§ **DIRECTIONS**
If a record holds a picture, leave the picture out; return everything else exactly.

§ **EXTRACTED INFORMATION**
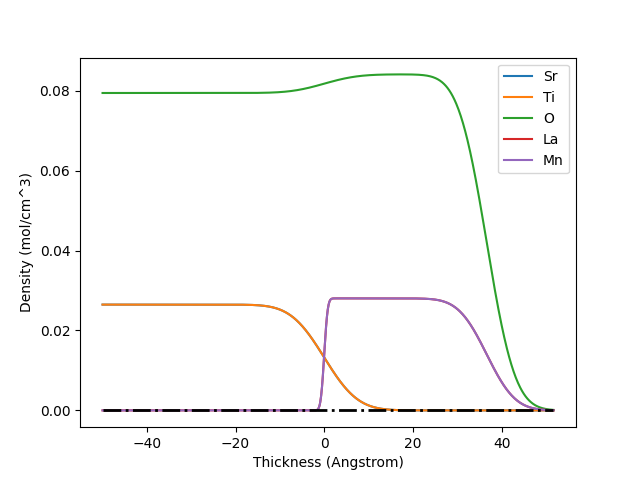
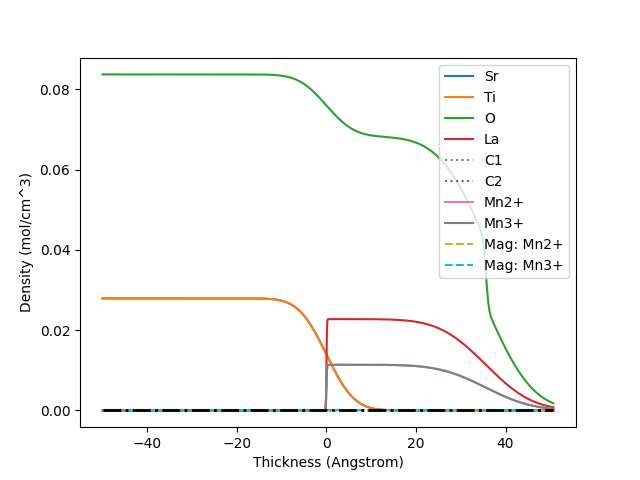
making some plots

diff --git a/GlobalOptimization.py b/GlobalOptimization.py
@@ -771,7 +771,7 @@ def scanCompute(x, *args):
             pol = myDataScan['Polarization']
 
             Rdat = np.log(np.array(myData[2]))
-            Rsim = sample.energy_scan(Theta, E)
+            E, Rsim = sample.energy_scan(Theta, E)
             Rsim = np.log(Rsim[pol])
 
             chi2 = chi2 + sum((Rdat-Rsim)**2/abs(Rsim))
@@ -1732,7 +1732,7 @@ def parameterSelection(sample, queue):
             finishPoly = False
             if toggle == '1':
                 bound = input('Input the polmorph ratio bound for ' + my_poly + ' (0, 1): ')
-                bound = bound.strip()
+                bound = bound.split()
                 boundWrong = True
                 while boundWrong:
                     boundWrong = False
@@ -2386,7 +2386,7 @@ def parameterSelection(sample, queue):
             print()
             if toggle == '1':
                 bd = input('Enter the parameter optimization boundary as a tuple (lower, upper): ')
-                bd = bd.strip()
+                bd = bd.split()
                 boundWrong = True
                 while boundWrong:
                     boundWrong = False
@@ -3425,6 +3425,7 @@ def optimizationProcess(fname):
             while whichFile not in list(dictFiles.keys()):
                 whichFile = input('Select one of the provided options: ')
             print()
+            print(dictFiles[whichFile])
             WriteSampleHDF5(dictFiles[whichFile], newSample)
 
 
@@ -3443,7 +3444,7 @@ def optimizationProcess(fname):
                 if not(fileName.endswith(fileExt)):
                     fileWrong = True
 
-            saveNewFile(fileName,info, data_dict, newSample)
+            saveNewFile(fileName,data, data_dict, newSample)
 
         elif toggle == '3':
             first = True
@@ -3463,16 +3464,20 @@ def optimizationProcess(fname):
 
     return
 if __name__ == "__main__":
-    sample = slab(2)
+    sample = slab(3)
 
     sample.addlayer(0, 'SrTiO3', 50, roughness=4)
 
-    sample.addlayer(1, 'LaMnO3', 30, roughness=1.5, linked_roughness=1)
-    fname = 'Pim10uc.h5'
+    sample.addlayer(1, 'LaMnO3', 39.44931460338314, density = [0.022742245555,0.022742245555,0.068226736666],roughness=6.9991860, linked_roughness=1.39166797086646)
+    sample.polymorphous(1,'Mn',['Mn2+','Mn3+'],[0.5,0.5], sf=['Mn','Fe'])
+    sample.magnetization(1,['Mn2+','Mn3+'],[0,0],['Co', 'Ni'])
+
+    sample.addlayer(2, 'CCO', 5, density=[0.01,0.01,0.01], roughness=0.5, linked_roughness=0.5)
+    fname = 'test.h5'
 
     #sample.plot_density_profile(1)
     #plt.show()
-    WriteSampleHDF5(fname, sample)
+    #WriteSampleHDF5(fname, sample)
     #print(ReadDataHDF5(fname))
     #scans = [1,2,3,4]
     #data, data_dict, sim_dict = ReadDataHDF5(fname)

diff --git a/main.py b/main.py
@@ -23,26 +23,25 @@ if __name__ == '__main__':
     sample2.addlayer(0, 'SrTiO3', 50, density=4.8579022, roughness=5.97722238)
     sample2.addlayer(1, 'LaMnO3', 36.64782587,density=6.77792568, roughness=5.06593207, linked_roughness=0.62078224)
 
-    sample1.plot_density_profile(1)
-    plt.xlim([-25,50])
-    plt.show()
+    #sample1.plot_density_profile(1)
+    #plt.xlim([-25,50])
+    #plt.show()
 
     fname = 'Pim10uc.h5'
     info, data_dict, sim_dict = ReadDataHDF5(fname)
-    mydata = data_dict[info[21][2]]
-
-    qz = mydata['Data'][0]
+    mydata = data_dict[info[71][2]]
+    print(info[71][2])
+    E = mydata['Data'][3]
     R = mydata['Data'][2]
-    E = mydata['Energy']
-    qz, Rn = sample1.reflectivity(E, qz)
+    Theta = mydata['Angle']
+    E, Rn = sample1.reflectivity(Theta, E)
     Rn = Rn['S']
 
     plt.figure(2)
-    plt.plot(qz, R)
-    plt.plot(qz, Rn)
+    plt.plot(E, R)
+    #plt.plot(qz, Rn)
     plt.ylabel('Reflection Intensity (R)')
-    plt.xlabel(r'Momentum Transfer, $q_{z}$ ($A^{-1}$)')
-    plt.legend(['Experiment', 'Simulated'])
+    plt.xlabel(r'Energy, E (eV)')
     plt.yscale('log')
     plt.show()
 

diff --git a/material_structure.py b/material_structure.py
@@ -825,8 +825,8 @@ class slab:
                         const = (next_density-current_density)/2
                         erf_func = self.error_function(thickness, sigma, offset, True) + 1
                         density_struct[ele] = density_struct[ele] + const * erf_func
-                        density_struct[ele][density_struct[ele]<0] = 0
 
+                density_struct[ele][density_struct[ele] < 0] = 0
             # Polymorph element
             pn=0
             if ele in poly_keys:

§ **OUTPUT BELOW**
making some plots

diff --git a/GlobalOptimization.py b/GlobalOptimization.py
@@ -771,7 +771,7 @@ def scanCompute(x, *args):
             pol = myDataScan['Polarization']
 
             Rdat = np.log(np.array(myData[2]))
-            Rsim = sample.energy_scan(Theta, E)
+            E, Rsim = sample.energy_scan(Theta, E)
             Rsim = np.log(Rsim[pol])
 
             chi2 = chi2 + sum((Rdat-Rsim)**2/abs(Rsim))
@@ -1732,7 +1732,7 @@ def parameterSelection(sample, queue):
             finishPoly = False
             if toggle == '1':
                 bound = input('Input the polmorph ratio bound for ' + my_poly + ' (0, 1): ')
-                bound = bound.strip()
+                bound = bound.split()
                 boundWrong = True
                 while boundWrong:
                     boundWrong = False
@@ -2386,7 +2386,7 @@ def parameterSelection(sample, queue):
             print()
             if toggle == '1':
                 bd = input('Enter the parameter optimization boundary as a tuple (lower, upper): ')
-                bd = bd.strip()
+                bd = bd.split()
                 boundWrong = True
                 while boundWrong:
                     boundWrong = False
@@ -3425,6 +3425,7 @@ def optimizationProcess(fname):
             while whichFile not in list(dictFiles.keys()):
                 whichFile = input('Select one of the provided options: ')
             print()
+            print(dictFiles[whichFile])
             WriteSampleHDF5(dictFiles[whichFile], newSample)
 
 
@@ -3443,7 +3444,7 @@ def optimizationProcess(fname):
                 if not(fileName.endswith(fileExt)):
                     fileWrong = True
 
-            saveNewFile(fileName,info, data_dict, newSample)
+            saveNewFile(fileName,data, data_dict, newSample)
 
         elif toggle == '3':
             first = True
@@ -3463,16 +3464,20 @@ def optimizationProcess(fname):
 
     return
 if __name__ == "__main__":
-    sample = slab(2)
+    sample = slab(3)
 
     sample.addlayer(0, 'SrTiO3', 50, roughness=4)
 
-    sample.addlayer(1, 'LaMnO3', 30, roughness=1.5, linked_roughness=1)
-    fname = 'Pim10uc.h5'
+    sample.addlayer(1, 'LaMnO3', 39.44931460338314, density = [0.022742245555,0.022742245555,0.068226736666],roughness=6.9991860, linked_roughness=1.39166797086646)
+    sample.polymorphous(1,'Mn',['Mn2+','Mn3+'],[0.5,0.5], sf=['Mn','Fe'])
+    sample.magnetization(1,['Mn2+','Mn3+'],[0,0],['Co', 'Ni'])
+
+    sample.addlayer(2, 'CCO', 5, density=[0.01,0.01,0.01], roughness=0.5, linked_roughness=0.5)
+    fname = 'test.h5'
 
     #sample.plot_density_profile(1)
     #plt.show()
-    WriteSampleHDF5(fname, sample)
+    #WriteSampleHDF5(fname, sample)
     #print(ReadDataHDF5(fname))
     #scans = [1,2,3,4]
     #data, data_dict, sim_dict = ReadDataHDF5(fname)

diff --git a/main.py b/main.py
@@ -23,26 +23,25 @@ if __name__ == '__main__':
     sample2.addlayer(0, 'SrTiO3', 50, density=4.8579022, roughness=5.97722238)
     sample2.addlayer(1, 'LaMnO3', 36.64782587,density=6.77792568, roughness=5.06593207, linked_roughness=0.62078224)
 
-    sample1.plot_density_profile(1)
-    plt.xlim([-25,50])
-    plt.show()
+    #sample1.plot_density_profile(1)
+    #plt.xlim([-25,50])
+    #plt.show()
 
     fname = 'Pim10uc.h5'
     info, data_dict, sim_dict = ReadDataHDF5(fname)
-    mydata = data_dict[info[21][2]]
-
-    qz = mydata['Data'][0]
+    mydata = data_dict[info[71][2]]
+    print(info[71][2])
+    E = mydata['Data'][3]
     R = mydata['Data'][2]
-    E = mydata['Energy']
-    qz, Rn = sample1.reflectivity(E, qz)
+    Theta = mydata['Angle']
+    E, Rn = sample1.reflectivity(Theta, E)
     Rn = Rn['S']
 
     plt.figure(2)
-    plt.plot(qz, R)
-    plt.plot(qz, Rn)
+    plt.plot(E, R)
+    #plt.plot(qz, Rn)
     plt.ylabel('Reflection Intensity (R)')
-    plt.xlabel(r'Momentum Transfer, $q_{z}$ ($A^{-1}$)')
-    plt.legend(['Experiment', 'Simulated'])
+    plt.xlabel(r'Energy, E (eV)')
     plt.yscale('log')
     plt.show()
 

diff --git a/material_structure.py b/material_structure.py
@@ -825,8 +825,8 @@ class slab:
                         const = (next_density-current_density)/2
                         erf_func = self.error_function(thickness, sigma, offset, True) + 1
                         density_struct[ele] = density_struct[ele] + const * erf_func
-                        density_struct[ele][density_struct[ele]<0] = 0
 
+                density_struct[ele][density_struct[ele] < 0] = 0
             # Polymorph element
             pn=0
             if ele in poly_keys:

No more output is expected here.